Bingo! Premier Li Keqiang Punctures The Excess Savings Myth

For two decades now mainstream Keynesian economists have been gumming about China’s remarkable economic boom and its accumulation of unprecedented foreign exchange reserves. The latter hoard has now actually crossed the $4 trillion mark.

But this whole narrative is PhD jabberwocky with a Wall Street accent. What the People’s Printing Press of China has been doing is simply passing the hot potato by converting the vast inflow of dollars, euros and yen emitted by DM central banks into a fantastic flood of RMB. This massive expansion of the domestic monetary system, in turn, enabled the greatest credit bubble in world history.

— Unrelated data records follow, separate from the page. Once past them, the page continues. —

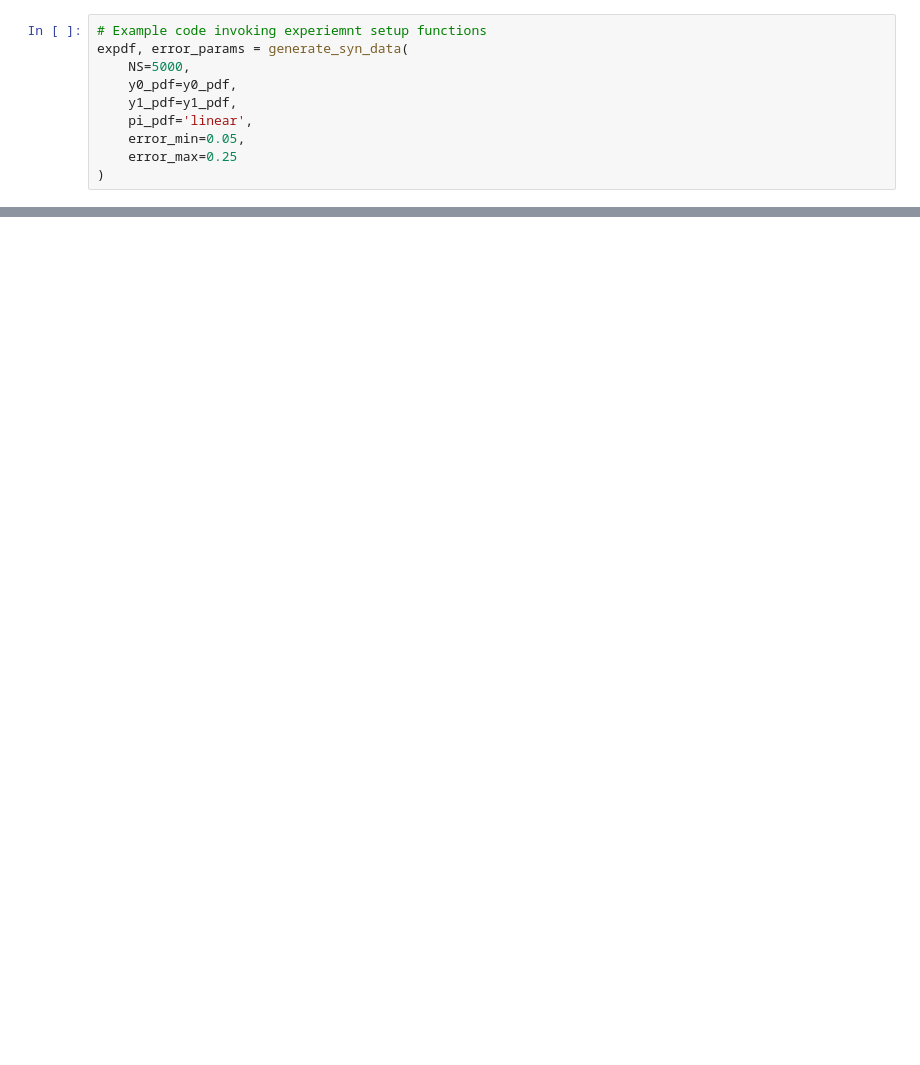
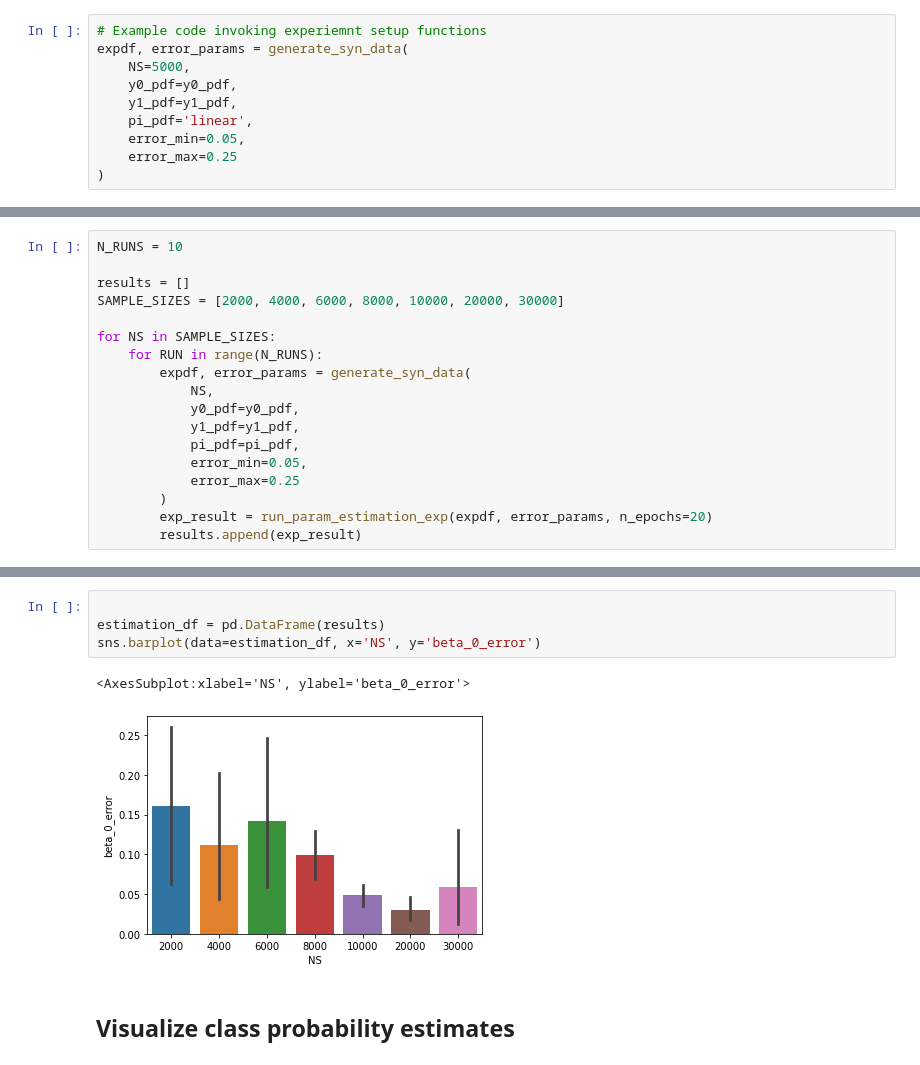
Before and after one commit to lguerdan/counterfactual-decision-support, a Jupyter notebook: torch_prototype.ipynb, the cells around one changed output, grey strips where cells are left out. Saved outputs shown, nothing was run; the diff lists cells and outputs as text; blank space fills up the shorter version.

```diff
--- a/torch_prototype.ipynb
+++ b/torch_prototype.ipynb
@@ -179,0 +98,18 @@ roc_auc_score(y, py_hat)
+# %%
+N_RUNS = 10
+
+results = []
+SAMPLE_SIZES = [2000, 4000, 6000, 8000, 10000, 20000, 30000]
+
+for NS in SAMPLE_SIZES:
+    for RUN in range(N_RUNS):
+        expdf, error_params = generate_syn_data(
+            NS,
+            y0_pdf=y0_pdf,
+            y1_pdf=y1_pdf,
+            pi_pdf=pi_pdf,
+            error_min=0.05,
+            error_max=0.25
+        )
+        exp_result = run_param_estimation_exp(expdf, error_params, n_epochs=20)
+        results.append(exp_result)
@@ -180,3 +124,12 @@ roc_auc_score(y, py_hat)
+# %%
+
+estimation_df = pd.DataFrame(results)
+sns.barplot(data=estimation_df, x='NS', y='beta_0_error')
+# %% [output]
+<AxesSubplot:xlabel='NS', ylabel='beta_0_error'>
+[figure, added]
+# %% [markdown]
+## Visualize class probability estimates
 # %%
 do=0
 debug_info = {
```
Also changed, not shown: parts of 22 cells of this notebook, 6 other files.
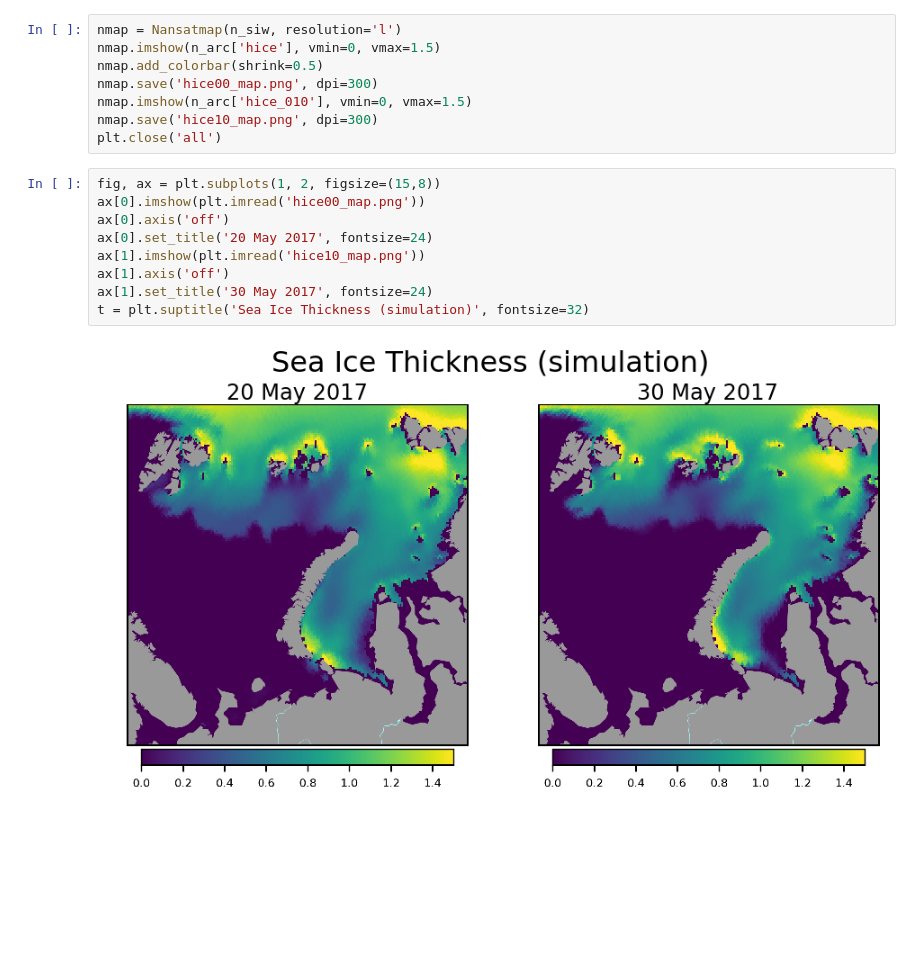
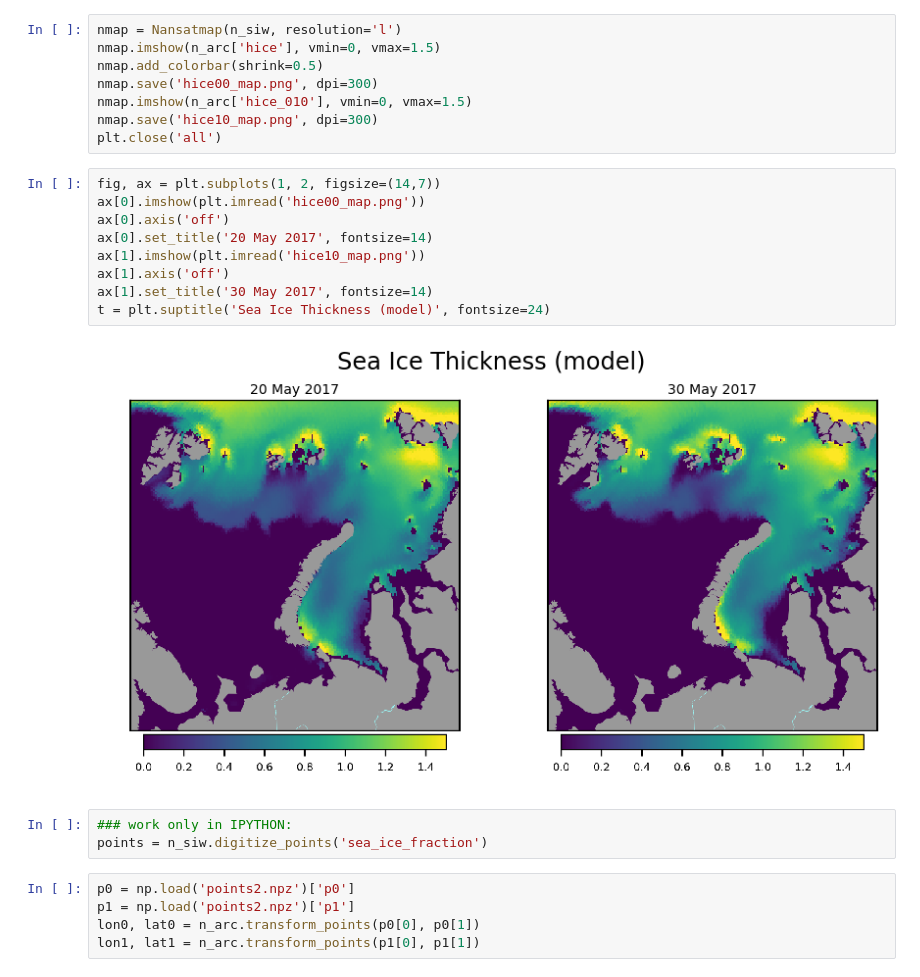
Before and after one commit to nansencenter/nansat-lectures, a Jupyter notebook: notebooks/geospaas/CMEMS_ICE.ipynb, the cells around one changed output. Saved outputs shown, nothing was run; the diff lists cells and outputs as text; blank space fills up the shorter version.

```diff
--- a/notebooks/geospaas/CMEMS_ICE.ipynb
+++ b/notebooks/geospaas/CMEMS_ICE.ipynb
@@ -48,13 +48,21 @@ nmap.imshow(n_arc['hice_010'], vmin=0, vmax=1.5)
 nmap.save('hice10_map.png', dpi=300)
 plt.close('all')
 # %%
-fig, ax = plt.subplots(1, 2, figsize=(15,8))
+fig, ax = plt.subplots(1, 2, figsize=(14,7))
 ax[0].imshow(plt.imread('hice00_map.png'))
 ax[0].axis('off')
-ax[0].set_title('20 May 2017', fontsize=24)
+ax[0].set_title('20 May 2017', fontsize=14)
 ax[1].imshow(plt.imread('hice10_map.png'))
 ax[1].axis('off')
-ax[1].set_title('30 May 2017', fontsize=24)
-t = plt.suptitle('Sea Ice Thickness (simulation)', fontsize=32)
+ax[1].set_title('30 May 2017', fontsize=14)
+t = plt.suptitle('Sea Ice Thickness (model)', fontsize=24)
 # %% [output]
-[figure, old version]
+[figure, new version]
+# %%
+### work only in IPYTHON:
+points = n_siw.digitize_points('sea_ice_fraction')
+# %%
+p0 = np.load('points2.npz')['p0']
+p1 = np.load('points2.npz')['p1']
+lon0, lat0 = n_arc.transform_points(p0[0], p0[1])
+lon1, lat1 = n_arc.transform_points(p1[0], p1[1])
```
Also changed, not shown: parts of 10 cells of this notebook, 1 other file.
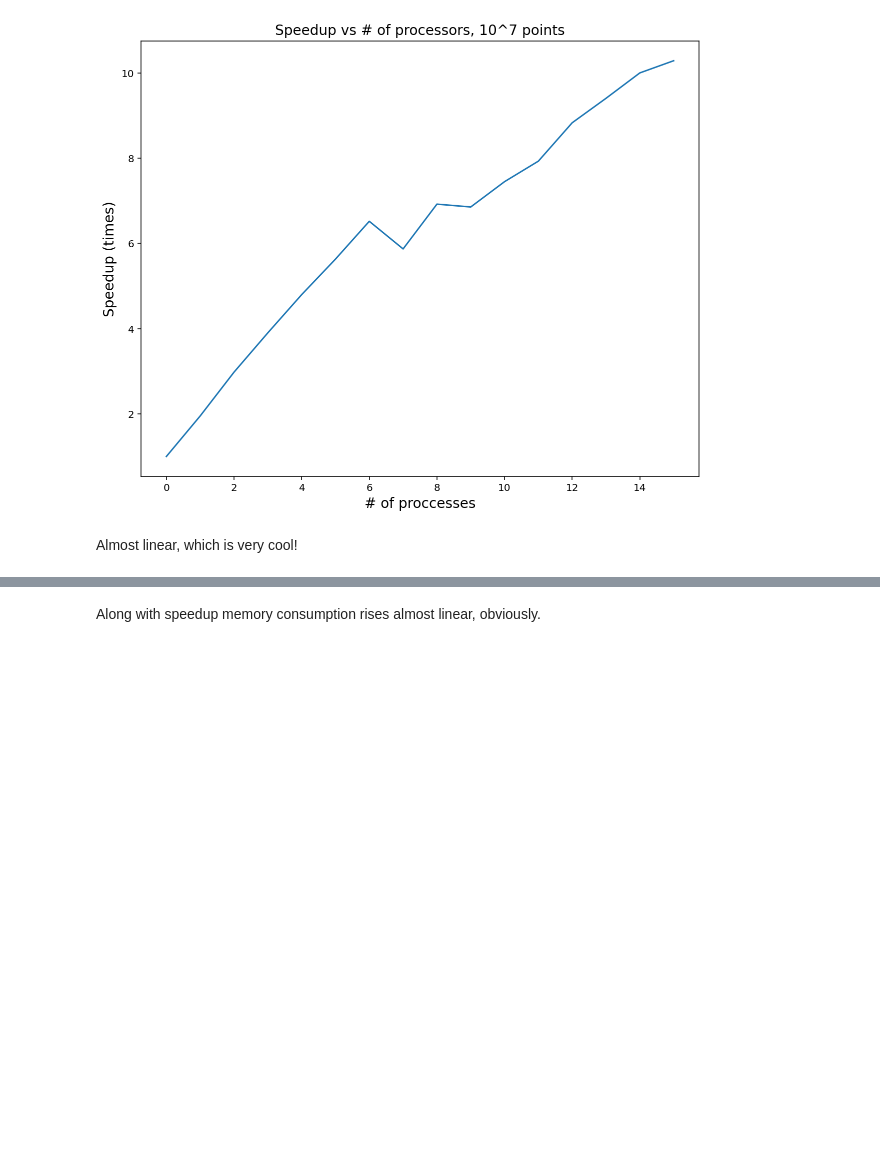
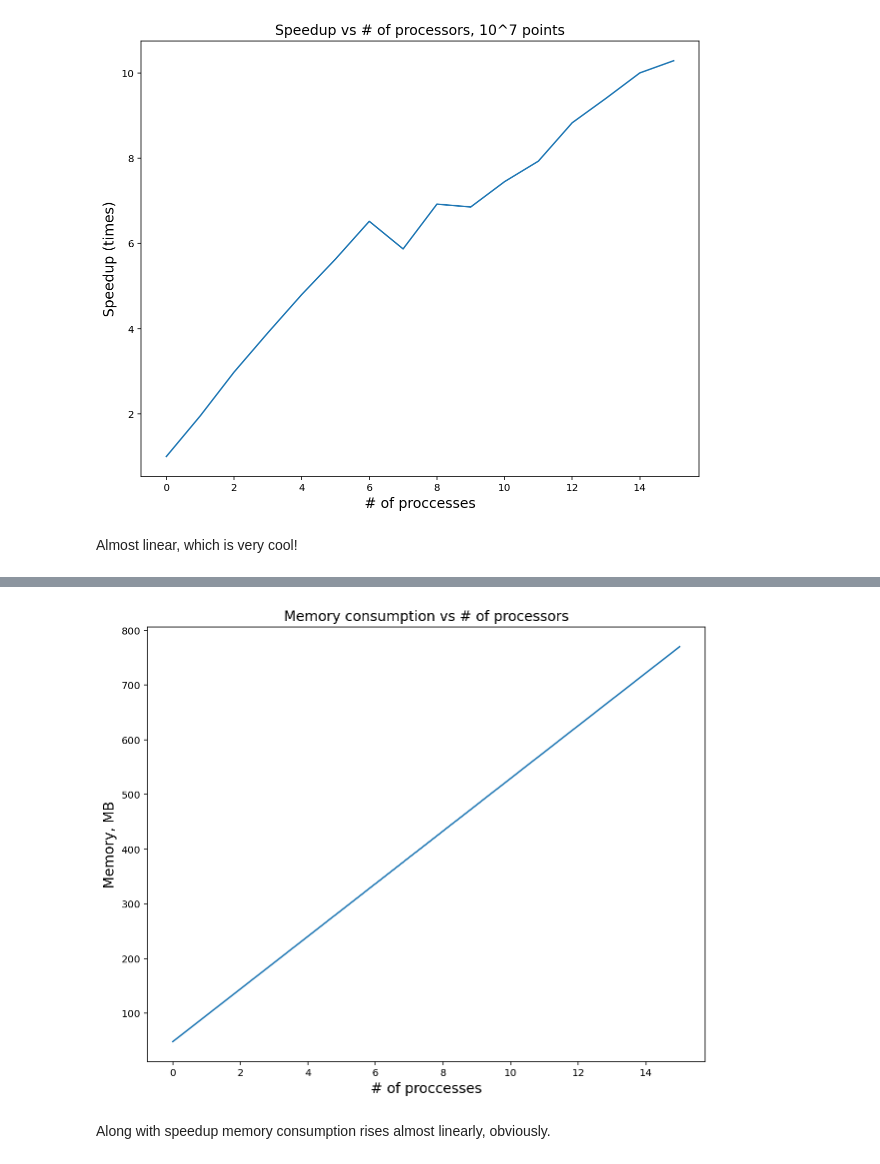
Before and after one commit to Fr0do/HPPL_2021, a Jupyter notebook: task8/Task_8_Shifted_pictures.ipynb, the cells around one changed output, grey strips where cells are left out. Cells and saved outputs as stored; diff of their text form; code cells hidden in the pictures; blank space fills up the shorter version.

```diff
--- a/task8/Task_8_Shifted_pictures.ipynb
+++ b/task8/Task_8_Shifted_pictures.ipynb
@@ -159,7 +159,7 @@ plt.show()
 Almost linear, which is very cool!
 # %%
 cores = os.cpu_count()
-runs = 1
+runs = 5
 memory = []
 for i in range(1, cores + 1):
     ms = []
@@ -181,10 +188,12 @@ for i in range(1, cores + 1):
 # %%
 memory = np.array(memory)
 plt.figure(figsize=(10,8))
-plt.plot(speedup)
+plt.plot(memory)
 plt.title("Memory consumption vs # of processors", fontsize=14)
 plt.xlabel("# of proccesses", fontsize=14)
 plt.ylabel("Memory, MB", fontsize=14)
 plt.show()
+# %% [output]
+[figure, added]
 # %% [markdown]
-Along with speedup memory consumption rises almost linear, obviously.
+Along with speedup memory consumption rises almost linearly, obviously.
```
Also changed, not shown: parts of 1 cell of this notebook.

Stated differently, China’s total credit market debt outstanding did not explode from $1 trillion to $25 trillion in just the last 14 years because the sons and daughters of rice farmers working in export factories went on a savings binge, thereby enabling a healthy expansion of debt-financed investment.

To the contrary, the central banks of the world went on a money printing binge and the comrades in Beijing took the bait. Namely, they chronically and massively scooped up excess foreign exchange from trade and capital inflows and stuffed it into the vaults at the central bank. This was supposed to keep the exchange rate battened down and the growth and export miracle ramping.

In age old fashion this mercantilist gambit seemed to work for a while—indeed, a long while of nearly two decades. But all the time the aging autocrats who ran the system, and who had learned their economics from Mao’s Little Red Book, were  actually swapping the labor of their young people and resources of their land for debt emissions of the profligate West. And in the process they were steadily inflating a fantastic credit bubble that financed the construction of anything that could be imagined by local party cadres and “businessmen” alike—-airports, bridges, highways, high-rises, office towers, train stations, fast rail, shopping malls, new cities, endless factories.

But the massive construction site within China’s borders defied the laws of economics and plain old rationality.  It is literally impossible for an economy to record double-digit GDP growth year-upon-year in which 50% of the gain is due to “fixed asset” investment in public infrastructure and private real estate and industrial capacity. The reason is that no society could sustain the level of consumption forbearance and mass austerity that would be required to fund such massive investment out of honest savings.

Instead, the party overlords got lured into a dangerous economic Ponzi. They sent more and more freshly minted credit—-20-35% more in some years—down the state controlled banking system where it was parceled out to state controlled enterprises, local party rulers and independent entrepreneurs.

These recipients turned it into cement, rebar, fabrications, office towers, coal mines, power plants and port facilities—-without regard for sustainable rates of return. And when returns disappointed or failed to materialize at all—such as in the empty new cities, malls and luxury apartment buildings— more credit was advanced to keep these “investments” solvent. That is, new debt was issued to pay interest on the old.

So parallel to the downward cascade of credit was an equal and opposite upward back haul of fixed asset GDP.  In short, Beijing could hit its national GDP target nearly to the decimal point year after year because its was printing GDP through the machinery of a credit driven command-and-control economy, not presiding over anything that resembles a sustainable capitalist economy.

In a sense, after the disastrous failure of Maoism, the party dictatorship has maintained its lease on life only be synching-up with the global central banking swindle that has been underway for four decades now—but especially since 1994 when Greenspan panicked after that year’s bond market route.

The giant issue facing China, however, is that it is at the end of the money-printing chorus line. It has now absorbed so much excess debt from the West and thereby inflated its credit Ponzi to such an insensible extent, that even its current rulers can see the hand-writing  on the wall.

In a recent speech, in fact, Premier Li let the cat out of the bag, calling China’s massive hoard of foreign exchange for what it is—-a vendor loan to foreign customers who buy but do not sell; who consume but do not produce. Suddenly, what has been ballyhooed for two decades as evidence of the Chinese miracle is officially labeled a “big burden”.

Actually, it has been a burden all along. The comrades have presided over the erection of a Ponzi of such immense and convoluted magnitude that they have no hope of unwinding it without a thunderous “hard landing”

 May 11 – Reuters: “China’s war chest of foreign currency reserves has become a headache as its continued rise could stoke inflation in the long term, Premier Li Keqiang said… pledging to reduce the country’s trade surplus. China’s foreign exchange reserves, the world’s largest, grew by $130 billion in the first quarter, to a record $3.95 trillion… ‘Frankly speaking, foreign exchange reserves have become a big burden for us, because such reserves translate into the base money, which could affect inflation,’ Phoenix New Media Ltd quoted Li as saying… ‘From China’s perspective, macroeconomic controls could face tremendous pressures if the overall trade is imbalanced.’ China will take steps to reduce its trade surpluses with the rest of the world…”